Task to complete
From the entries that follow, copy exactly the lines beginning at the line holding "326), fill=HOOD, outline=OUT, width=LW)" and continuing through the line holding "d.rounded_rectangle(p(cx - w *".
------------------------------
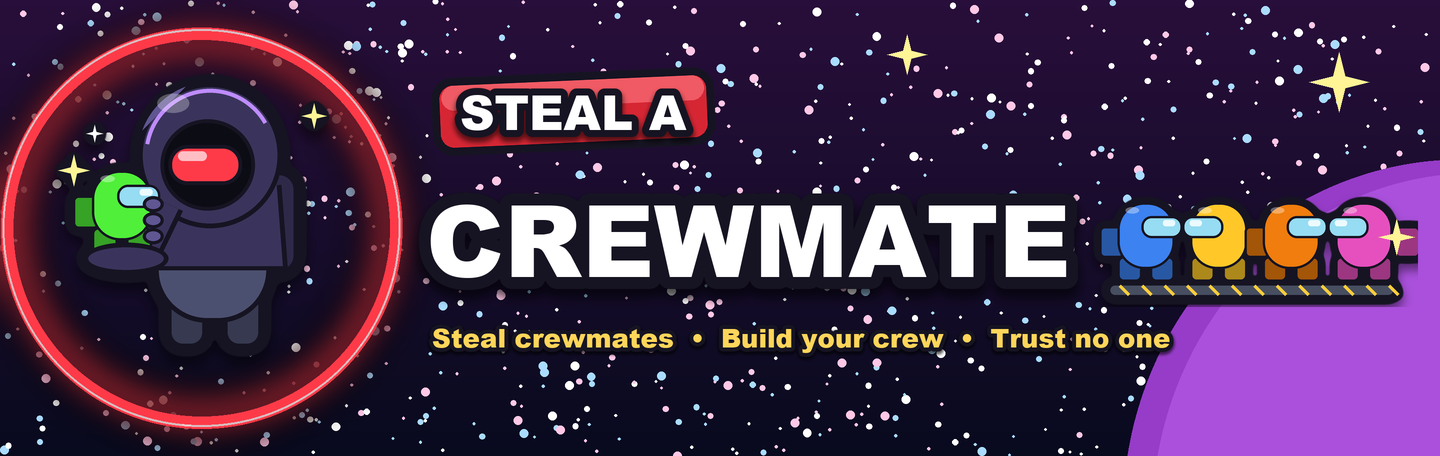
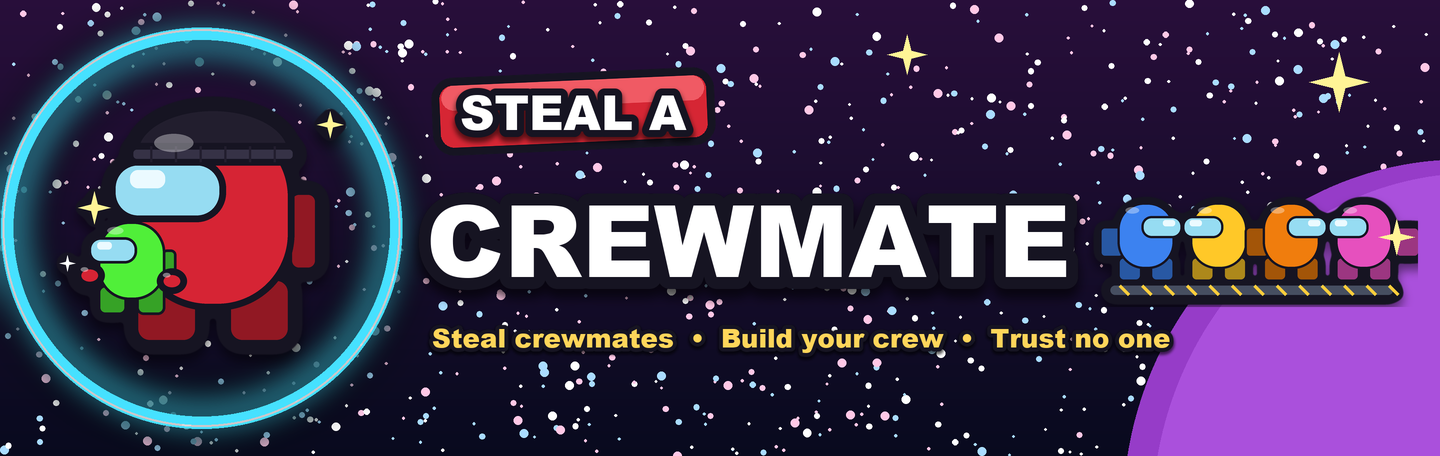
Topluluk logosu yenilendi: tek parca kirmizi hirsiz, bere, camgobegi halka

Changed region(s): [[0.0, 0.0307, 0.3125, 0.9825]]

diff --git a/tools/brand_art.py b/tools/brand_art.py
@@ -24,12 +24,12 @@ p = si.p
 DEST = os.path.join(si.ROOT, "branding")
 FONT = si.FONT
 
-HOOD = (58, 52, 92)
-HOOD_LIGHT = (96, 86, 146)
-BODY = (76, 80, 112)
-RIM = (190, 140, 255)
-RED = (255, 58, 72)
-LIME = (80, 239, 57)
+RED = (255, 58, 72)       # neon halka
+RING = (70, 225, 255)     # camgöbeği neon: kırmızı hırsızla ve yeşil ganimetle uyumlu
+THIEF = (214, 36, 52)     # hırsızın gövdesi: klasik impostor kırmızısı
+MASK = (34, 30, 46)       # hırsız beresi
+MASK_RIM = (54, 50, 70)   # berenin kıvrık kenarı
+LOOT = (80, 239, 57)      # çalınan mürettebat: yeşil
 
 
 def space(size, seed, top=(26, 18, 52), bottom=(4, 6, 16)):
@@ -62,65 +62,90 @@ def glow_ring(size, cx, cy, r, width, color):
     return Image.alpha_composite(out, ring)
 
 
+def crewmate(d, cx, by, h, col, face=1, pack=0.16):
+    """store_icons.crewmate'in aynısı; tek fark sırt çantası daha ince (`pack`, boya oranı)."""
+    w = h * 0.72
+    top = by - h
+    dark = si.shade(col, 0.68)
+    lw = max(int(LW * h / 200), 3 * S)
+    bx = cx - face * (w / 2 - h * 0.04)
+    x0, x1 = sorted((bx, bx - face * h * pack))
+    d.rounded_rectangle(p(x0 - face * h * 0.0, top + h * 0.3, x1, top + h * 0.68), radius=h * 0.06 * S,
+                        fill=dark, outline=OUT, width=lw)
+    d.rounded_rectangle(p(cx - w / 2, by - h * 0.32, cx - w * 0.07, by), radius=h * 0.08 * S, fill=dark, outline=OUT, width=lw)
+    d.rounded_rectangle(p(cx + w * 0.07, by - h * 0.32, cx + w / 2, by), radius=h * 0.08 * S, fill=dark, outline=OUT, width=lw)
+    d.rounded_rectangle(p(cx - w / 2, top, cx + w / 2, by - h * 0.16), radius=w * 0.47 * S, fill=col, outline=OUT, width=lw)
+    vx0 = cx - w * 0.08 if face > 0 else cx - w / 2 - h * 0.1
+    vx1 = cx + w / 2 + h * 0.1 if face > 0 else cx + w * 0.08
+    d.rounded_rectangle(p(vx0, top + h * 0.17, vx1, top + h * 0.45), radius=h * 0.13 * S, fill=(150, 220, 242), outline=OUT, width=lw)
+    hx = vx0 + (vx1 - vx0) * (0.52 if face > 0 else 0.18)
+    d.rounded_rectangle(p(hx, top + h * 0.22, hx + (vx1 - vx0) * 0.3, top + h * 0.3), radius=h * 0.035 * S, fill=(235, 250, 255))
+    si.gloss(d, (cx - w * 0.36, top + h * 0.06, cx - w * 0.12, top + h * 0.14), 90)
+
+
 def thief_art():
-    """Hırsız + elindeki mürettebat, 512'lik koordinatlarda, saydam, konturlu."""
+    """
+    Hırsız: tek parça klasik mürettebat silueti (kırmızı), başında siyah haydut
+    maskesi (arkadan uçuşan uçlarıyla), önde küçük bir el ve elinde çaldığı
+    yeşil mürettebat. 512'lik koordinatlarda, saydam, dış konturlu.
+
+    Önceki çizimde kapüşon, pelerin ve gövde ayrı ayrı konturlanıyordu;
+    parçalar birbirinden kopuk duruyordu. Burada gövde store_icons'un
+    mürettebatı (tek siluet), ekler az ve gövdenin rengiyle.
+    """
     art, d = si.new_art()
-    # Bacaklar ve sırt çantası (gövdenin arkasında)
-    d.rounded_rectangle(p(212, 340, 262, 418), radius=20 * S, fill=si.shade(BODY, 0.72), outline=OUT, width=LW)
-    d.rounded_rectangle(p(282, 340, 332, 418), radius=20 * S, fill=si.shade(BODY, 0.72), outline=OUT, width=LW)
-    d.rounded_rectangle(p(318, 196, 376, 326), radius=24 * S, fill=si.shade(HOOD, 0.8), outline=OUT, width=LW)
-    # Gövde
-    d.rounded_rectangle(p(196, 150, 342, 386), radius=66 * S, fill=BODY, outline=OUT, width=LW)
-    # Pelerin: omuzlardan inen kapüşon kumaşı
-    d.polygon(p(186, 214, 352, 214, 360, 318, 178, 318), fill=HOOD)
-    d.line(p(186, 214, 178, 318), fill=OUT, width=LW)
-    d.line(p(352, 214, 360, 318), fill=OUT, width=LW)
-    d.line(p(178, 318, 360, 318), fill=OUT, width=int(LW * 0.9))
-    # Kapüşon: gövdeden geniş kubbe, yüz açıklığı karanlık
-    d.ellipse(p(176, 86, 356, 268), fill=HOOD, outline=OUT, width=LW)
-    d.chord(p(176, 86, 356, 268), 200, 250, fill=HOOD_LIGHT)
-    # Kenar ışığı: mor ince çizgi, karanlıkta siluet belli olsun
-    d.arc(p(184, 94, 348, 260), 190, 330, fill=RIM, width=5 * S)
-    d.ellipse(p(204, 132, 322, 246), fill=(12, 12, 20), outline=OUT, width=int(LW * 0.8))
-    # Kırmızı vizör (parlaması aşağıda ayrı katmanda)
-    d.rounded_rectangle(p(214, 164, 306, 214), radius=24 * S, fill=RED, outline=OUT, width=int(LW * 0.8))
-    d.rounded_rectangle(p(226, 172, 262, 184), radius=6 * S, fill=(255, 190, 196))
-    si.gloss(d, (200, 100, 240, 124), 70)
-    # Kol: omuzdan öndeki ele
-    d.line(p(214, 238, 184, 300), fill=OUT, width=40 * S)
-    d.line(p(214, 238, 184, 300), fill=HOOD, width=28 * S)
-    # Çalınan küçük mürettebat (yeşil), elin üstünde, hırsıza bakıyor
-    si.crewmate(d, 156, 300, 104, LIME, 1)
-    # El: mürettebatı alttan kavrayan avuç, parmaklar gövdesini yandan sarıyor
-    d.ellipse(p(108, 286, 214, 326), fill=HOOD, outline=OUT, width=LW)
-    for fy in (238, 258, 278):
-        d.ellipse(p(182, fy - 10, 208, fy + 10), fill=HOOD_LIGHT, outline=OUT, width=int(LW * 0.7))
+    cx, by, h = 292, 424, 300
+    w = h * 0.72
+    top = by - h
+    lw = max(int(LW * h / 200), 3 * S)
+
+    # Gövde: sola bakan klasik mürettebat (vizör solda, sırt çantası sağda)
+    crewmate(d, cx, by, h, THIEF, -1)
+
+    # Hırsız beresi: başın üstünü saran siyah örgü bere, kıvrık kenarı vizöre iniyor
+    d.chord(p(cx - w * 0.5, top - h * 0.07, cx + w * 0.5, top + h * 0.36), 180, 360, fill=MASK, outline=OUT, width=lw)
+    d.rounded_rectangle(p(cx - w * 0.53, top + h * 0.1, cx + w * 0.53, top + h * 0.2),
+                        radius=h * 0.045 * S, fill=MASK_RIM, outline=OUT, width=lw)
+    for i in range(1, 7):
+        x = cx - w * 0.53 + i * (w * 1.06 / 7)
+        d.line(p(x, top + h * 0.115, x, top + h * 0.185), fill=MASK, width=3 * S)
+
+    # Çalınan küçük mürettebat (yeşil), hırsızın önünde, iki eldivenle tutuluyor
+    small_h = 124
+    small_w = small_h * 0.72
+    scx, sby = cx - w * 0.5, by - h * 0.14
+    crewmate(d, scx, sby, small_h, LOOT, -1)
+    for mx, my in ((scx - small_w * 0.62, sby - small_h * 0.42), (scx + small_w * 0.6, sby - small_h * 0.36)):
+        d.ellipse(p(mx - 20, my - 17, mx + 20, my + 17), fill=THIEF, outline=OUT, width=lw)
+        si.gloss(d, (mx - 12, my - 11, mx - 2, my - 5), 110)
+
     # Işıltılar: parlak ganimet
-    si.sparkle(d, 96, 196, 20, (255, 244, 150))
-    si.sparkle(d, 122, 150, 11)
-    si.sparkle(d, 396, 128, 16, (255, 244, 150))
+    si.sparkle(d, scx - small_w * 0.55, sby - small_h - 18, 22, (255, 244, 150))
+    si.sparkle(d, scx - small_w * 0.95, sby - small_h * 0.55, 11)
+    si.sparkle(d, cx + w * 0.72, top + h * 0.02, 18, (255, 244, 150))
+
     art = si.stamp(Image.new("RGBA", (W, W), (0, 0, 0, 0)), art, outline=6)
-    # Vizör parlaması: gözler karanlıkta yanıyor
-    glow = Image.new("RGBA", (W, W), (0, 0, 0, 0))
-    ImageDraw.Draw(glow).rounded_rectangle(p(206, 156, 314, 222), radius=30 * S, fill=RED + (170,))
-    glow = glow.filter(ImageFilter.GaussianBlur(14 * S))
-    return Image.alpha_composite(glow, art)
+    return art
+
+
+def fit_into(canvas, art, cx, cy, diameter):
+    """Çizimin dolu kısmını `diameter` karesine sığdırıp (cx, cy)'ye ortalar."""
+    box = art.split()[3].point(lambda v: 255 if v > 12 else 0).getbbox()
+    piece = art.crop(box)
+    k = diameter / max(piece.size)
+    piece = piece.resize((max(1, int(piece.width * k)), max(1, int(piece.height * k))), Image.LANCZOS)
+    canvas.alpha_composite(piece, (int(cx - piece.width / 2), int(cy - piece.height / 2)))
 
 
 def emblem():
     size = (W, W)
     img = space(size, 7)
-    # Halkanın içi biraz daha aydınlık: logo zeminden ayrılsın
+    # Halkanın içi hafif kırmızı-mor: logo zeminden ayrılsın, halkayla bütünleşsin
     halo = Image.new("RGBA", size, (0, 0, 0, 0))
-    ImageDraw.Draw(halo).ellipse(p(66, 66, 446, 446), fill=(120, 30, 60, 120))
+    ImageDraw.Draw(halo).ellipse(p(66, 66, 446, 446), fill=(40, 60, 130, 150))
     img = Image.alpha_composite(img, halo.filter(ImageFilter.GaussianBlur(40 * S)))
-    img = Image.alpha_composite(img, glow_ring(size, W / 2, W / 2, 196 * S, 14 * S, RED))
-    art = thief_art()
-    # Halkanın içine sığsın: küçült ve ortala (çizimin merkezi ~(246, 252))
-    k = 0.8
-    small = art.resize((int(W * k), int(W * k)), Image.LANCZOS)
-    cx, cy = 246 * S * k, 252 * S * k
-    img.alpha_composite(small, (int(W / 2 - cx), int(W / 2 + 8 * S - cy)))
+    img = Image.alpha_composite(img, glow_ring(size, W / 2, W / 2, 196 * S, 14 * S, RING))
+    fit_into(img, thief_art(), W / 2, W / 2 + 6 * S, 318 * S)
     return img.convert("RGB").resize((1024, 1024), Image.LANCZOS)
 
 
@@ -148,10 +173,9 @@ def cover():
     pd.ellipse([w * 0.78, h * 0.35, w * 1.25, h * 1.9], fill=(150, 60, 200, 255))
     pd.ellipse([w * 0.8, h * 0.38, w * 1.25, h * 1.9], fill=(170, 80, 220, 255))
     img = Image.alpha_composite(img, planet)
-    ring = glow_ring((w, h), int(w * 0.14), int(h * 0.5), int(h * 0.44), int(h * 0.028), RED)
+    ring = glow_ring((w, h), int(w * 0.14), int(h * 0.5), int(h * 0.44), int(h * 0.028), RING)
     img = Image.alpha_composite(img, ring)
-    art = thief_art().resize((int(h * 0.9), int(h * 0.9)), Image.LANCZOS)
-    img.alpha_composite(art, (int(w * 0.14 - art.width / 2), int(h * 0.5 - art.height / 2 - h * 0.02)))
+    fit_into(img, thief_art(), w * 0.14, h * 0.5 + h * 0.01, h * 0.66)
 
     # Başlık: kırmızı "STEAL A" rozeti + dev "CREWMATE"
     x0 = int(w * 0.3)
------------------------------
Response
-    d.ellipse(p(108, 286, 214, 326), fill=HOOD, outline=OUT, width=LW)
-    for fy in (238, 258, 278):
-        d.ellipse(p(182, fy - 10, 208, fy + 10), fill=HOOD_LIGHT, outline=OUT, width=int(LW * 0.7))
+    cx, by, h = 292, 424, 300
+    w = h * 0.72
+    top = by - h
+    lw = max(int(LW * h / 200), 3 * S)
+
+    # Gövde: sola bakan klasik mürettebat (vizör solda, sırt çantası sağda)
+    crewmate(d, cx, by, h, THIEF, -1)
+
+    # Hırsız beresi: başın üstünü saran siyah örgü bere, kıvrık kenarı vizöre iniyor
+    d.chord(p(cx - w * 0.5, top - h * 0.07, cx + w * 0.5, top + h * 0.36), 180, 360, fill=MASK, outline=OUT, width=lw)
+    d.rounded_rectangle(p(cx - w * 0.53, top + h * 0.1, cx + w * 0.53, top + h * 0.2),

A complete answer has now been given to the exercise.